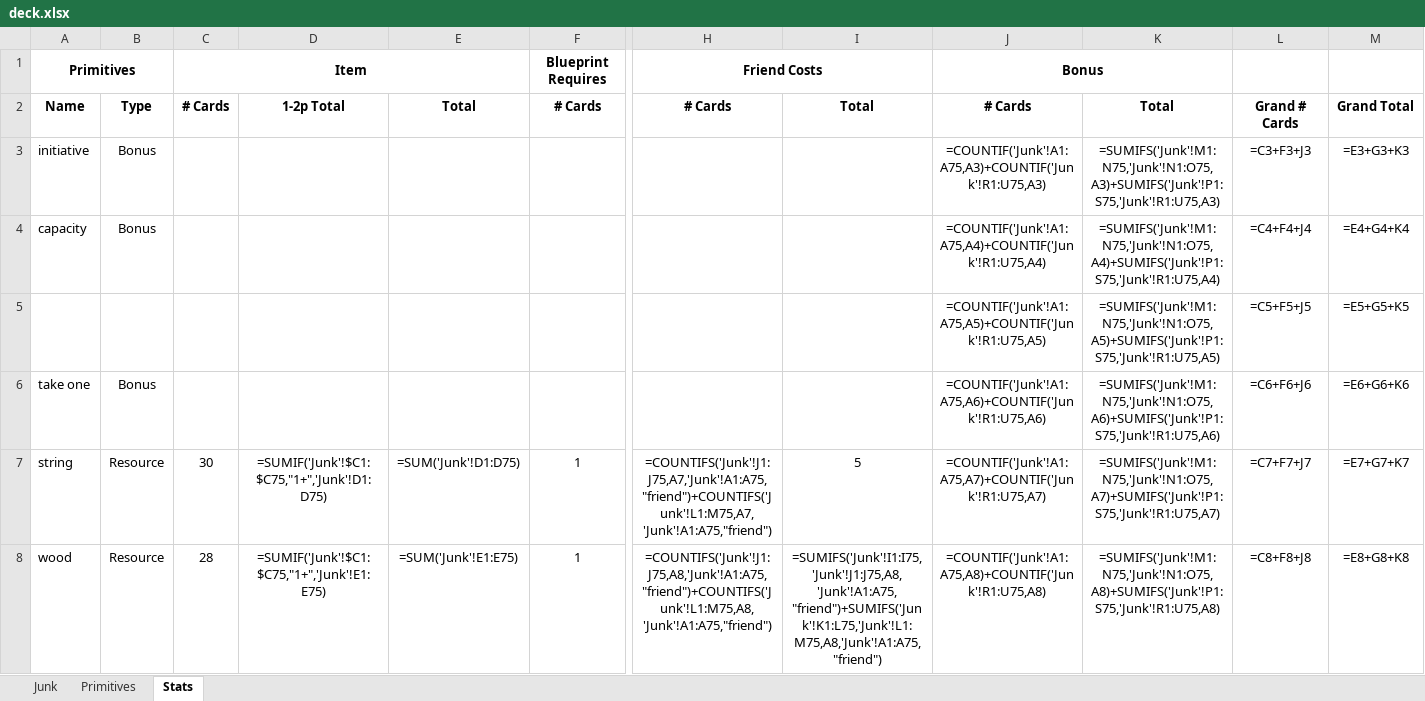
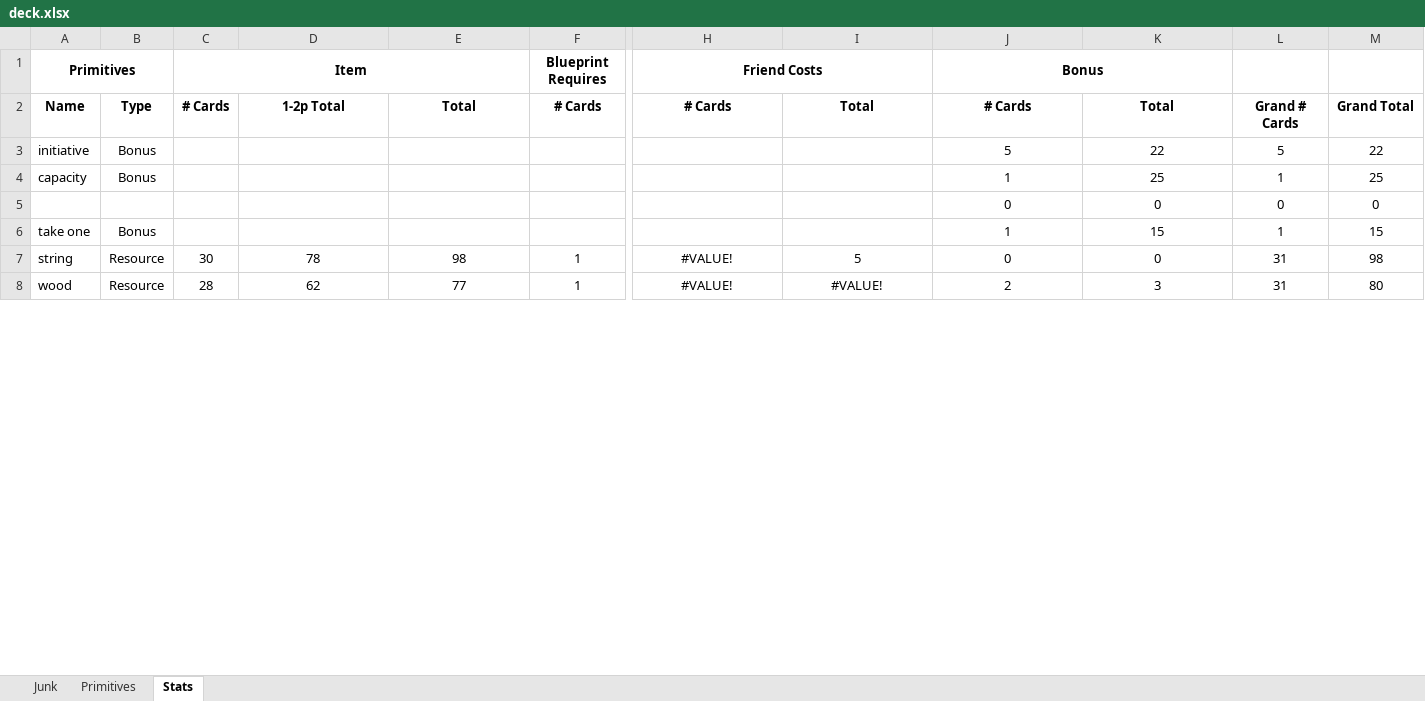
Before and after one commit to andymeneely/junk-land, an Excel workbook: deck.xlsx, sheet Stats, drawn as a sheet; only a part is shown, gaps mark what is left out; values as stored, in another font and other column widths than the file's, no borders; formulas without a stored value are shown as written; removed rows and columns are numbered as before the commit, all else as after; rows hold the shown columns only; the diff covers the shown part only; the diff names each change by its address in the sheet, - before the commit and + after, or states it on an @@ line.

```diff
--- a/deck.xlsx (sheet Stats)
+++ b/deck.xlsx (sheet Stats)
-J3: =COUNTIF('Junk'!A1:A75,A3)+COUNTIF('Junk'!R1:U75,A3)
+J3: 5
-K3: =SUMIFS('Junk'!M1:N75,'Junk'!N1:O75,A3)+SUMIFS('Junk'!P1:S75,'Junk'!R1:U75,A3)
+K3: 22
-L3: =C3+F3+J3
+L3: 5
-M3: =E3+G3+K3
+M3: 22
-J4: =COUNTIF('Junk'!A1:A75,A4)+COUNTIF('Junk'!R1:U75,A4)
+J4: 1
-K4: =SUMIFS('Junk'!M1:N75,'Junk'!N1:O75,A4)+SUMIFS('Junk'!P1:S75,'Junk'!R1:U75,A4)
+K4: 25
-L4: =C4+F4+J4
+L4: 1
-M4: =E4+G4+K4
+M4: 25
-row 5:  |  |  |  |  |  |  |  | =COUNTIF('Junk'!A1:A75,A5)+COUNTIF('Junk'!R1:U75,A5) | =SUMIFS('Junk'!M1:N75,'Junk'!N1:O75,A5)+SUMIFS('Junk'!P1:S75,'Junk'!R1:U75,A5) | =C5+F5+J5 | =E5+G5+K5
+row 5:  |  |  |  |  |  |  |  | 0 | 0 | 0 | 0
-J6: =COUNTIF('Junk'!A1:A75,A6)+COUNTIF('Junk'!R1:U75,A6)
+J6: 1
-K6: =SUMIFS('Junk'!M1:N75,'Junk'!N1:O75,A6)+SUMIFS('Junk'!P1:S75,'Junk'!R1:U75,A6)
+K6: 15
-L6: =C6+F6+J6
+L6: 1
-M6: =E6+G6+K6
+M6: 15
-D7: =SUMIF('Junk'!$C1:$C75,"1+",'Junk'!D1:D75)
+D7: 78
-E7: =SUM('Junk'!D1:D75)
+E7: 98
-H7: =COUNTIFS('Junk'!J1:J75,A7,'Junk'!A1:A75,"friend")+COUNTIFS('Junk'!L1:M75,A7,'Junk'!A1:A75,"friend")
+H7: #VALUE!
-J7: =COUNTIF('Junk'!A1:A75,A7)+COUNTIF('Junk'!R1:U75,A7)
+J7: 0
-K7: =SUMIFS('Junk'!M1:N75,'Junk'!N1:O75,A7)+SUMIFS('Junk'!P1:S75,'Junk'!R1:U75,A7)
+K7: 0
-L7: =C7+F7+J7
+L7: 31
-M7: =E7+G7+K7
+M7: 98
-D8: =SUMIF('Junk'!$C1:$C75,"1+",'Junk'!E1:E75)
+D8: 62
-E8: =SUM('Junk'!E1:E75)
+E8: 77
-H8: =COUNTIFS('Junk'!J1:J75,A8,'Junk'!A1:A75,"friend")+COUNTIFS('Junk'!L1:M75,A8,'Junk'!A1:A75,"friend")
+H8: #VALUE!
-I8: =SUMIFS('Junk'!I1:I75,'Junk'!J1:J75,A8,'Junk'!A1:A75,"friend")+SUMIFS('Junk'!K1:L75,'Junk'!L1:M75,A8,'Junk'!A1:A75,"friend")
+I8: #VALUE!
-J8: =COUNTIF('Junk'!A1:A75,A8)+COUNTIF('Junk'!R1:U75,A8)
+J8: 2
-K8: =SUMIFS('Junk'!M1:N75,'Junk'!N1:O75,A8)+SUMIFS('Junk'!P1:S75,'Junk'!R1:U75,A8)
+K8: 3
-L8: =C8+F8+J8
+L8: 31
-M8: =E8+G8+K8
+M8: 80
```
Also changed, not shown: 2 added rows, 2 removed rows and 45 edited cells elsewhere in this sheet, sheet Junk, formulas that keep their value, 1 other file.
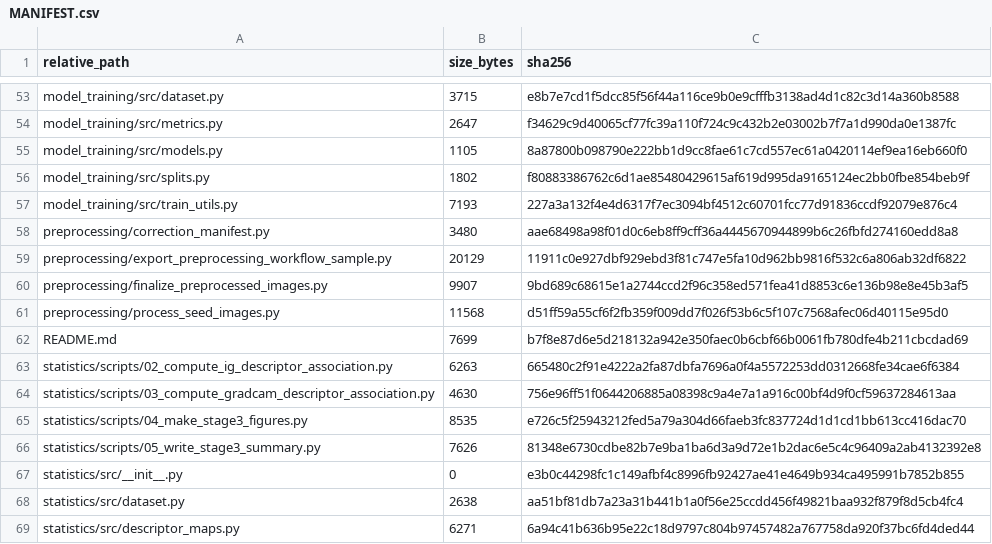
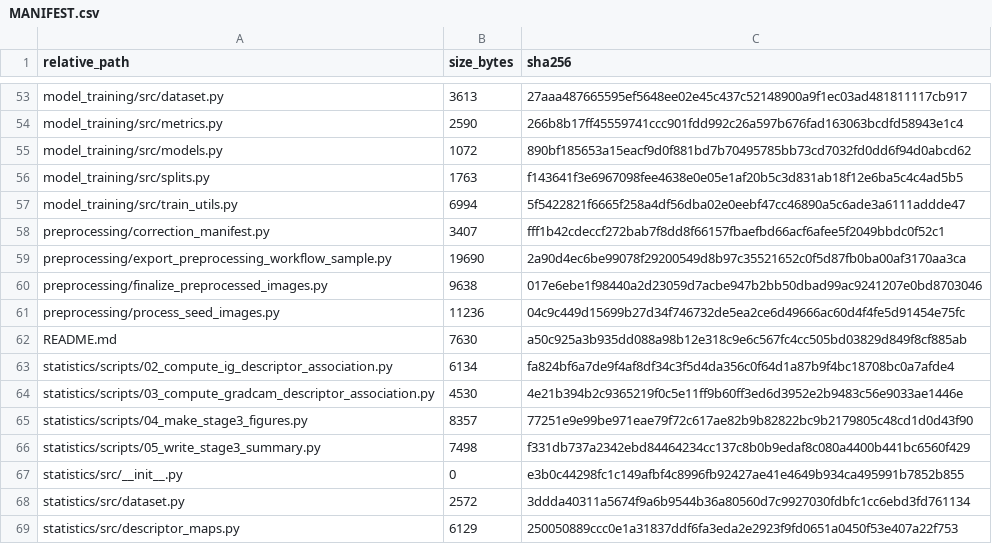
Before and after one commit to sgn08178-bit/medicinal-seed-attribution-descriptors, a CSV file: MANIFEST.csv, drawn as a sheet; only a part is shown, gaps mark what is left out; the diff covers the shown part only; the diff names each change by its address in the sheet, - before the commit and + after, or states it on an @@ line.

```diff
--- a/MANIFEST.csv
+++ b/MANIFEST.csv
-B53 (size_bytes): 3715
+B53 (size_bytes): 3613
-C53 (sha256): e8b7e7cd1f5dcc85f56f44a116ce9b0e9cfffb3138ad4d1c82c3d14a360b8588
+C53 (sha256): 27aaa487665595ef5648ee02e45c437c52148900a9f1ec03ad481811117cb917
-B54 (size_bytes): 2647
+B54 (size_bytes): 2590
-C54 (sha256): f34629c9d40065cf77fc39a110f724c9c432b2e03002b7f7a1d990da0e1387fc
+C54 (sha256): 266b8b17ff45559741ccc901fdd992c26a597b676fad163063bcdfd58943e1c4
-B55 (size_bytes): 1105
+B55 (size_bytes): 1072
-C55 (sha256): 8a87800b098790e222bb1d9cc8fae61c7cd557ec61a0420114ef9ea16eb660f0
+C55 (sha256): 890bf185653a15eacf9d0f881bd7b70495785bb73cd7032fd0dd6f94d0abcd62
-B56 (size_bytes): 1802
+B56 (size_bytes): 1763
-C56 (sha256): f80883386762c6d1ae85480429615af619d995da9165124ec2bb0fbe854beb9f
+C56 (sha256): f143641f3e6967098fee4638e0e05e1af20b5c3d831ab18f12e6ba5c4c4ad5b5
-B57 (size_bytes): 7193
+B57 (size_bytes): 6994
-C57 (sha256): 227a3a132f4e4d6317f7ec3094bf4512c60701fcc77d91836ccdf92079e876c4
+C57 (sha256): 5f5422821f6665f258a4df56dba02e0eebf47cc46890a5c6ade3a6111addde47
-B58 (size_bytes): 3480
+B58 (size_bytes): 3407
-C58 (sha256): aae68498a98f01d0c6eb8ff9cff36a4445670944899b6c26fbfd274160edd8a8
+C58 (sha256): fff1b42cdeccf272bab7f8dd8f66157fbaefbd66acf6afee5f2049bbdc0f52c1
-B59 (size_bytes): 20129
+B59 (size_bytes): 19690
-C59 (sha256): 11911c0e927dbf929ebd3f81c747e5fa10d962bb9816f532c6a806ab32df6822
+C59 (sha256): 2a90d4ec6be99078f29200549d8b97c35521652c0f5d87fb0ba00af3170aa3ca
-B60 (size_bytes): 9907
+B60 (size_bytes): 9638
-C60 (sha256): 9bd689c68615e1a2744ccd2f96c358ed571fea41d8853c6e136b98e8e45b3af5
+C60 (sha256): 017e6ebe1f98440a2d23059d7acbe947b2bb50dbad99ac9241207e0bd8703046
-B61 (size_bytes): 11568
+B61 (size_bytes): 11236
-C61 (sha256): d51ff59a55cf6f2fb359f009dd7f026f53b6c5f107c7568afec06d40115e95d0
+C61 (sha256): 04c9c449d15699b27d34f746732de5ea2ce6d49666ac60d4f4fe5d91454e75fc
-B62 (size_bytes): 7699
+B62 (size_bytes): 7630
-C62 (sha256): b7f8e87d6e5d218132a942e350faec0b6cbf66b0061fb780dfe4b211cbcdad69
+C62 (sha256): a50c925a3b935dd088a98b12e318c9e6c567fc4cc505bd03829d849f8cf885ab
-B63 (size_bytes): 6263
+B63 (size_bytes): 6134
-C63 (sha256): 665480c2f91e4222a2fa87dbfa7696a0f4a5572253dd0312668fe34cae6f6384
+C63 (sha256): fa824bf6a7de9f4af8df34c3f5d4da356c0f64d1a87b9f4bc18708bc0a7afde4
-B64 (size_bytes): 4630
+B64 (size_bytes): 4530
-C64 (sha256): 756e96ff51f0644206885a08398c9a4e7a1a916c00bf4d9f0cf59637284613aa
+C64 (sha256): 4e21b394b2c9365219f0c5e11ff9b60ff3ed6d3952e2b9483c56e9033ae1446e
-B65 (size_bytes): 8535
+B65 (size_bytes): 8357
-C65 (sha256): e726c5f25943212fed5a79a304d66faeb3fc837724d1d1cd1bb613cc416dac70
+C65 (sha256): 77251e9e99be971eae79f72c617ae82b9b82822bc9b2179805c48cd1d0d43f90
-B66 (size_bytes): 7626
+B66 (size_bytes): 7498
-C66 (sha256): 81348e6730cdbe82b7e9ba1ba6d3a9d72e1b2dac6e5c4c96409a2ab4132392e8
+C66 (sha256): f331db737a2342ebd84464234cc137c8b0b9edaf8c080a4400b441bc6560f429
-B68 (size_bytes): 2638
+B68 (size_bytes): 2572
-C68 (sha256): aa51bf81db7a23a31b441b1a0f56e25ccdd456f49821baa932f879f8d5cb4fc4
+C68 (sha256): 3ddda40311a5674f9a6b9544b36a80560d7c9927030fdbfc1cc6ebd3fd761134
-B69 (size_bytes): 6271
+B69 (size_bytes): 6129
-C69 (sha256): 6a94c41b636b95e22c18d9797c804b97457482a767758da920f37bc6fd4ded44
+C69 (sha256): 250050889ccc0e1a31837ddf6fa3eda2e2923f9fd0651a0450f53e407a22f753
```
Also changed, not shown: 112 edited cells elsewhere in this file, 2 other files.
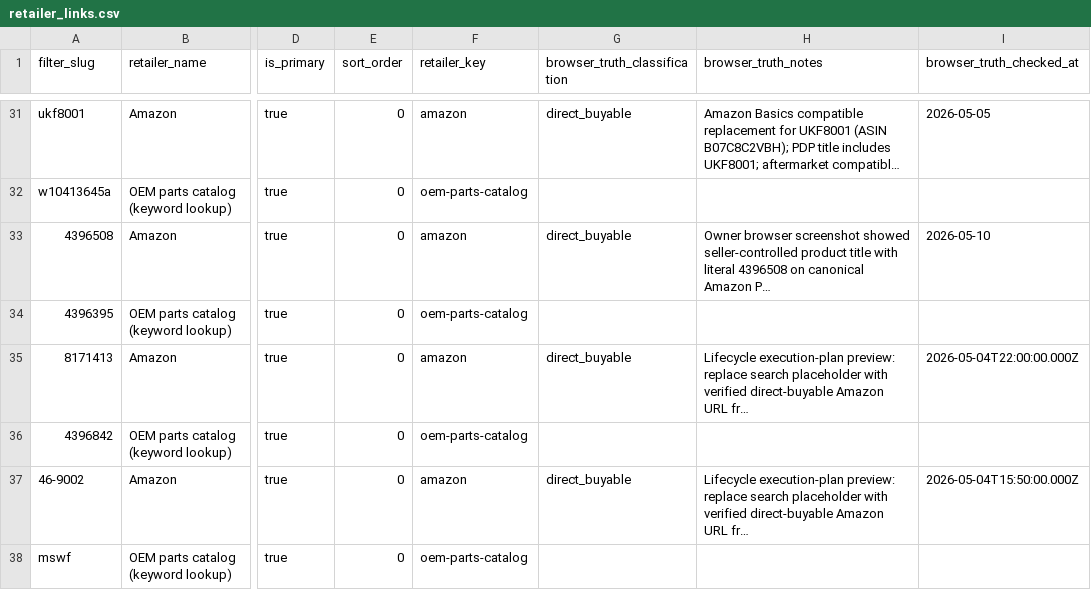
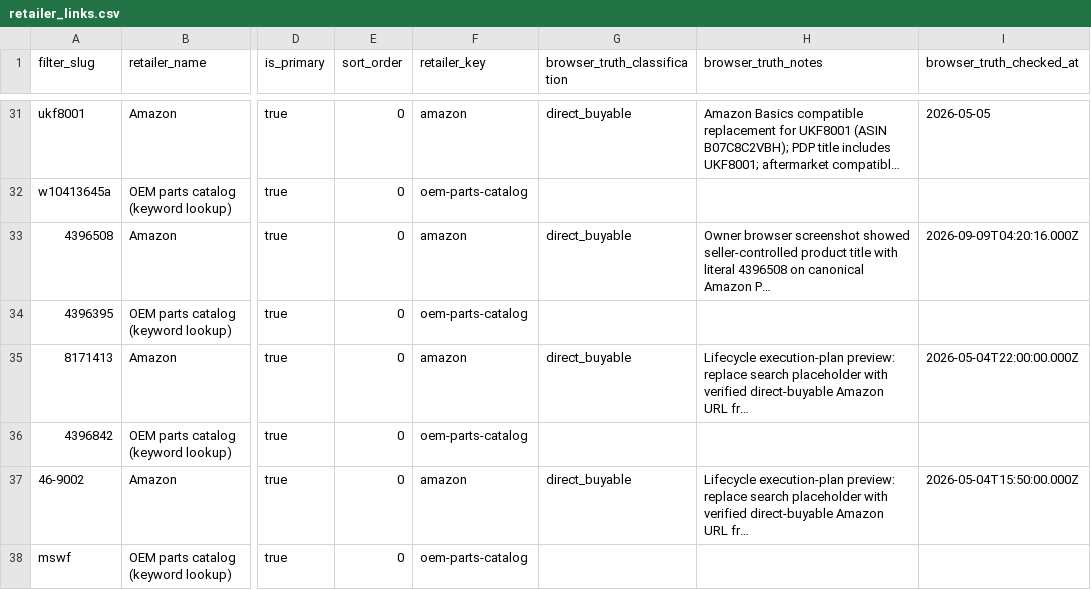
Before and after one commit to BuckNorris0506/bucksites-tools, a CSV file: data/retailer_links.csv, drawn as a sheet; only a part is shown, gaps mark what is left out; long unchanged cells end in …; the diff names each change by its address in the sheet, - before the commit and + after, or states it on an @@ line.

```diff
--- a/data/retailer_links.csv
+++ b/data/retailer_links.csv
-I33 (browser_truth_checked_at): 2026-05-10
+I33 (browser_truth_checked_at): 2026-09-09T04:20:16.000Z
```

Problem requirements
A line counts if it contains the string "cells"; report how many lines in the material do, giving only the number.

Exercise answer
3